Tuesday, December 18, 2012

Hands Off Germany’s Neo-Nazi Party

by Lucian Kim

New York Times

December 18, 2012

Last Friday appeared to be a good day for German democracy. The Bundesrat, or upper house of Parliament, voted to ban the extreme-right National Democratic Party for trying to undermine the country’s constitutional order with its “anti-Semitic, racist and xenophobic stance.” The party, known by its German initials N.P.D., regrets the Nazis’ defeat in World War II, wants to take Germany out of NATO and agitates to send immigrants “home.”

Yet the Bundesrat, controlled by the opposition, is fighting the wrong fight.
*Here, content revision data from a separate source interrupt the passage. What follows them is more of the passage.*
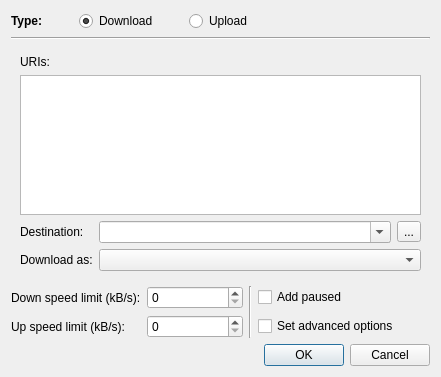
First picture: the form in NewTransferDlg.ui, repository LubosD/fatrat, before the edit.
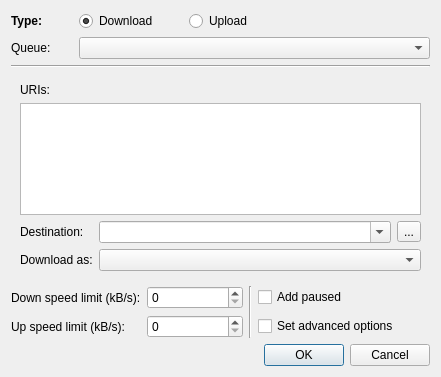
Second picture: the form after the edit. Icons and pictures are not drawn.

Commit message: Upload/Download detecting on drop or when entered via dbus Queue selection fixes Transfer selection fixes Ability to choose the queue in the add transfer dialog

```diff
--- a/NewTransferDlg.ui
+++ b/NewTransferDlg.ui
@@ -50,14 +50,14 @@
      </property>
     </spacer>
    </item>
-   <item row="1" column="0" colspan="6" >
-    <widget class="Line" name="line" >
-     <property name="orientation" >
-      <enum>Qt::Horizontal</enum>
-     </property>
-    </widget>
-   </item>
    <item row="2" column="0" colspan="6" >
+    <widget class="Line" name="line" >
+     <property name="orientation" >
+      <enum>Qt::Horizontal</enum>
+     </property>
+    </widget>
+   </item>
+   <item row="3" column="0" colspan="6" >
     <widget class="QStackedWidget" name="stackedWidget" >
      <property name="lineWidth" >
       <number>0</number>
@@ -224,48 +224,48 @@
      </widget>
     </widget>
    </item>
-   <item row="3" column="0" colspan="2" >
+   <item row="4" column="0" colspan="2" >
     <widget class="QLabel" name="label_4" >
      <property name="text" >
       <string>Down speed limit (kB/s):</string>
      </property>
     </widget>
    </item>
-   <item row="3" column="2" colspan="2" >
+   <item row="4" column="2" colspan="2" >
     <widget class="QSpinBox" name="spinDown" />
    </item>
-   <item rowspan="2" row="3" column="4" >
+   <item rowspan="2" row="4" column="4" >
     <widget class="Line" name="line_2" >
      <property name="orientation" >
       <enum>Qt::Vertical</enum>
      </property>
     </widget>
    </item>
-   <item row="3" column="5" >
+   <item row="4" column="5" >
     <widget class="QCheckBox" name="checkPaused" >
      <property name="text" >
       <string>Add paused</string>
      </property>
     </widget>
    </item>
-   <item row="4" column="0" colspan="2" >
+   <item row="5" column="0" colspan="2" >
     <widget class="QLabel" name="label_5" >
      <property name="text" >
       <string>Up speed limit (kB/s):</string>
      </property>
     </widget>
    </item>
-   <item row="4" column="2" colspan="2" >
+   <item row="5" column="2" colspan="2" >
     <widget class="QSpinBox" name="spinUp" />
    </item>
-   <item row="4" column="5" >
+   <item row="5" column="5" >
     <widget class="QCheckBox" name="checkDetails" >
      <property name="text" >
       <string>Set advanced options</string>
      </property>
     </widget>
    </item>
-   <item row="5" column="4" colspan="2" >
+   <item row="6" column="4" colspan="2" >
     <widget class="QDialogButtonBox" name="buttonBox" >
      <property name="orientation" >
       <enum>Qt::Horizontal</enum>
@@ -275,6 +275,16 @@
      </property>
     </widget>
    </item>
+   <item row="1" column="0" >
+    <widget class="QLabel" name="label_2" >
+     <property name="text" >
+      <string>Queue:</string>
+     </property>
+    </widget>
+   </item>
+   <item row="1" column="1" colspan="5" >
+    <widget class="QComboBox" name="comboQueue" />
+   </item>
   </layout>
  </widget>
  <resources>
```
The commit also changes 13 other files.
The chances are slim that the Constitutional Court will back the ban and rule that the N.P.D. threatens Germany’s democracy. Only two parties — West Germany’s Communist Party and the immediate successor to the Nazi Party — have ever been banned, both more than 50 years ago.

And if the N.P.D. survives, it could emerge stronger than before.

Founded in 1964, the N.P.D. was a fringe party in West Germany. After German reunification in 1990, it experienced a brief revival in the former East Germany among the young, disgruntled and unemployed. Today, it has about 6,000 members and holds seats in just two state assemblies. The N.P.D. represents about 1 percent of the electorate nationwide and has no hope of getting into Parliament.